Currently, there are several definitions and figures regarding FLR potential which demonstrates a need to identify or develop standard documents with common definitions and methods on FLR in India. The Desertification and Land Degradation Atlas (2016) by Space Applications Centre (SAC), ISRO, identifies 96.4 m ha as undergoing the process of desertification/land degradation. This is almost 30 per cent of India’s geographical area.

Forest Survey of India’s reports identify 63 m ha of potential areas for restoration across different categories, namely, open forest, recently impaired forests, cultural wastelands, agro-forestry plantations, and potential for plantations along roads and railway tracks. However, remote sensing-based area delineation can only point towards potential areas for FLR. It’s the situation on ground which will determine what can be done for landscape restoration.

The Ministry of Environment, Forest and Climate Change and IUCN India have constituted a Bonn Challenge Consultative Committee with a view to guide the progress and achievements in respect of commitments under the Bonn Challenge. This committee could steer the process of providing guidance and aligning the vast amount of literature available on definitional aspects on landscapes and restoration activities, thereby reducing ambiguity for FLR implementation in India.

Another concern is around establishing a baseline for FLR to demonstrate transformational change and assess progress against business as usual scenario. Baseline year could be considered as 2011, the year when the Bonn Challenge was launched, or 2015 when India made the Bonn Challenge pledge. It may also be considered appropriate to consider the year when an individual FLR initiative starts implementation of activities as the baseline year. In the absence of this clarity, achievement of various initiatives on FLR will be interpreted differently.

Choice of indicators

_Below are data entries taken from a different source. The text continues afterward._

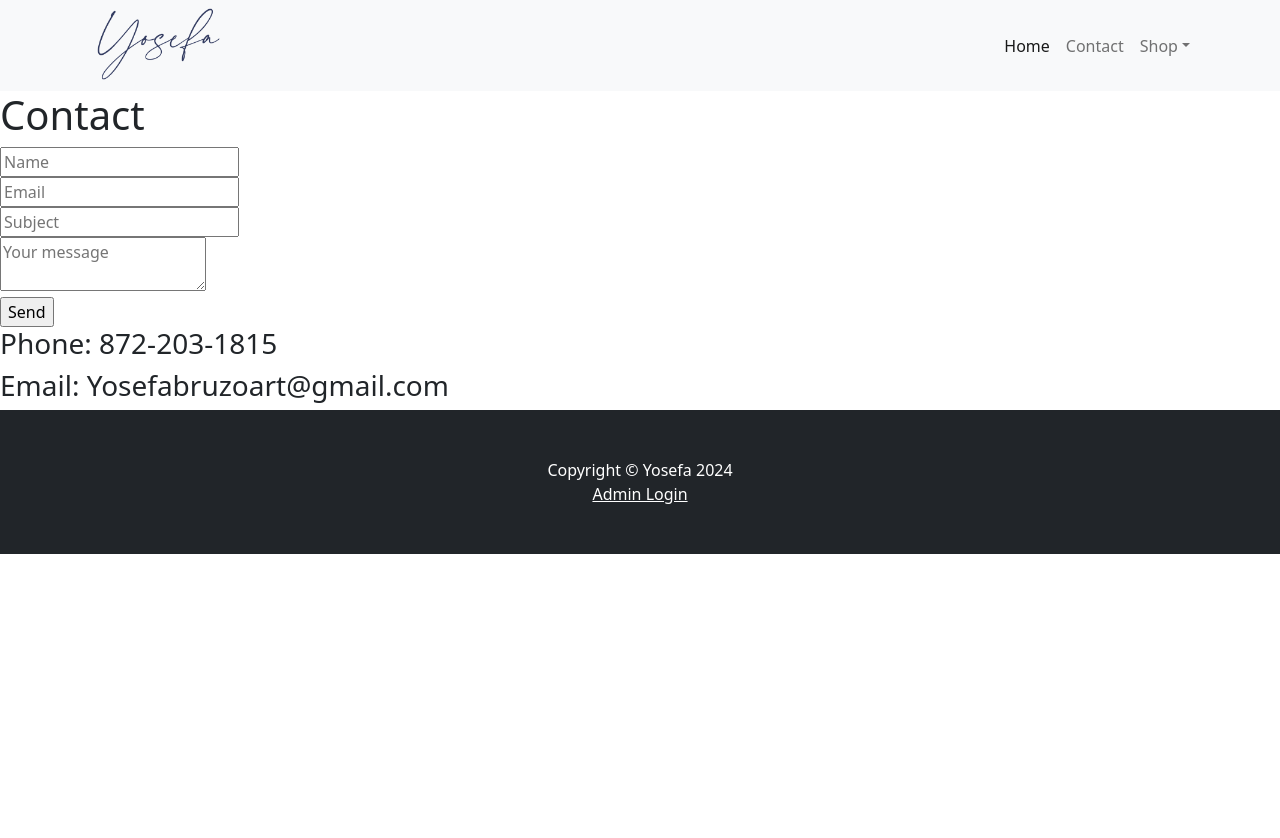
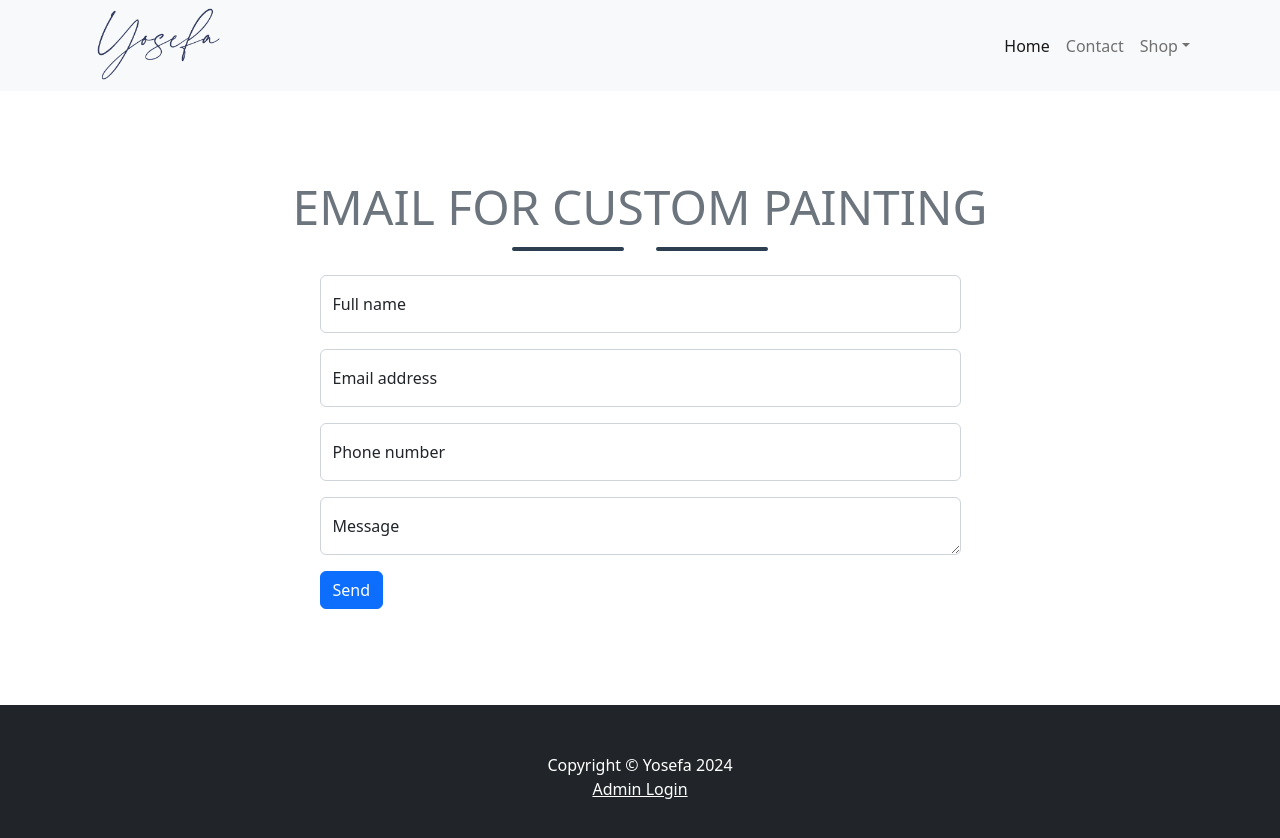
Before and after one commit to adinareiter/yosefa-art, a React (Vite) app: page /contact in a window 1280 px wide. Shown: the top 838 px of the page. Before the commit the page ends 800 px from the top, so only its background shows below. Built offline with nearby package versions, Linux system fonts and the light colour scheme; no server answers.

Commit message:
adds email themed form

```diff
--- a/src/Contact.jsx
+++ b/src/Contact.jsx
@@ -16,27 +16,105 @@ export function Contact() {
   }
 
   return (
-    <div>
-      <h1>Contact</h1>
-      <form className="contact-form" onSubmit={sendEmail}>
-        <div>
-          <input type="text" placeholder="Name" name="name" />
+    <section className="page-section" id="contact">
+      <div className="container">
+        <h2 className="page-section-heading text-center text-uppercase text-secondary mb-0">
+          Email for Custom Painting
+        </h2>
+        <div className="divider-custom">
+          <div className="divider-custom-line"></div>
+          <div className="divider-custom-icon">
+            <i className="fas fa-star"></i>
+          </div>
+          <div className="divider-custom-line"></div>
         </div>
-        <div>
-          <input type="email" placeholder="Email" name="email" />
+        <div className="row justify-content-center">
+          <div className="col-lg-8 col-xl-7">
+            <form id="contactForm" data-sb-form-api-token="API_TOKEN">
+              <div className="form-floating mb-3">
+                <input
+                  className="form-control"
+                  id="name"
+                  type="text"
+                  placeholder="Enter your name..."
+                  data-sb-validations="required"
+                />
+                <label htmlFor="name">Full name</label>
+                <div className="invalid-feedback" data-sb-feedback="name:required">
+                  A name is required.
+                </div>
+              </div>
+              <div className="form-floating mb-3">
+                <input
+                  className="form-control"
+                  id="email"
+                  type="email"
+                  placeholder="name@example.com"
+                  data-sb-validations="required,email"
+                />
+                <label htmlFor="email">Email address</label>
+                <div className="invalid-feedback" data-sb-feedback="email:required">
+                  An email is required.
+                </div>
+                <div className="invalid-feedback" data-sb-feedback="email:email">
+                  Email is not valid.
+                </div>
+              </div>
+              <div className="form-floating mb-3">
+                <input
+                  className="form-control"
+                  id="phone"
+                  type="tel"
+                  placeholder="(123) 456-7890"
+                  data-sb-validations="required"
+                />
+                <label htmlFor="phone">Phone number</label>
+                <div className="invalid-feedback" data-sb-feedback="phone:required">
+                  A phone number is required.
+                </div>
+              </div>
+              <div className="form-floating mb-3">
+                <textarea
+                  className="form-control"
+                  id="message"
+                  type="text"
+                  placeholder="Enter your message here..."
+                  data-sb-validations="required"
+                ></textarea>
+                <label htmlFor="message">Message</label>
+                <div className="invalid-feedback" data-sb-feedback="message:required">
+                  A message is required.
+                </div>
+              </div>
+
+              <button className="btn btn-primary btn-xl " id="submitButton" type="submit">
+                Send
+              </button>
+            </form>
+          </div>
         </div>
-        <div>
-          <input type="text" placeholder="Subject" name="subject" />
-        </div>
-        <div>
-          <textarea type="text" placeholder="Your message" name="message" />
-        </div>
-        <input type="submit" value="Send" />
-      </form>
-      <div>
-        <h3>Phone: 872-203-1815</h3>
-        <h3>Email: Yosefabruzoart@gmail.com</h3>
       </div>
-    </div>
+    </section>
   );
 }
+
+// <h1>Contact</h1>
+// <form className="contact-form" onSubmit={sendEmail}>
+//   <div>
+//     <input type="text" placeholder="Name" name="name" />
+//   </div>
+//   <div>
+//     <input type="email" placeholder="Email" name="email" />
+//   </div>
+//   <div>
+//     <input type="text" placeholder="Subject" name="subject" />
+//   </div>
+//   <div>
+//     <textarea type="text" placeholder="Your message" name="message" />
+//   </div>
+//   <input type="submit" value="Send" />
+// </form>
+// <div>
+//   <h3>Phone: 872-203-1815</h3>
+//   <h3>Email: Yosefabruzoart@gmail.com</h3>
+// </div>
--- a/src/Header.jsx
+++ b/src/Header.jsx
@@ -52,6 +52,11 @@ export function Header() {
           ) : (
             <ul className="navbar-nav me-auto mb-2 mb-lg-0 ms-lg-4">
               <li className="nav-item">
+                <a className="nav-link active" aria-current="page" href="/admin-page">
+                  Admin Page
+                </a>
+              </li>
+              <li className="nav-item">
                 <a className="nav-link active" aria-current="page" href="/">
                   Home
                 </a>
```
Also changed, not shown: public/css/styles.css.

Monitoring and reporting are important to understand what worked and what did not, to better support adaptive management and see how local communities benefit from restoration. Choice of indicators and their measurement depend on many variables including technical capabilities, financial resources and specific goals, among others. Proceeding with monitoring in a low data environment might be the key challenge.

Instead of reinventing the wheel, it would be wise to utilise and enrich existing national monitoring frameworks on which significant amount of capacity has already been developed. The Green India Mission (GIM) monitoring framework with its simple and broad indicators could be one such starting point.

The question also arises on stakeholders and institutional arrangements required at the landscape level for FLR. Social benefits under FLR would differ from place to place and are best decided by stakeholders affected by such initiatives. Adequate institutions have been developed over the past three decades under the Joint Forest Management, the Forest Protection Committee, Van Panchayats and Gram Sabhas for bringing stakeholders together at the ground level, in addition to district and State level coordination committees. To ensure permanence of restoration, efforts need to be made towards forces driving stakeholder participation and sharing of responsibilities.

Present day forest management in India has a three-fold objective, which should guide FLR in India as well. The first is managing forest for water, which includes enhancing groundwater recharge as well as maintaining surface flows and sub-surface flow in rivers and springs. This also leads to other co-benefits such as reduction in forest fires.

The second is managing forests as a carbon sink. And, third, managing forests for ensuring livelihood and sustenance of millions of people dependent on forests. Clarity on objectives and removing ambiguity on key aspects will be essential for India to achieve forest related national and international commitments.

Burnwal is Advisor, and Bharat is Technical Expert, at German Agency for International Cooperation (GIZ) India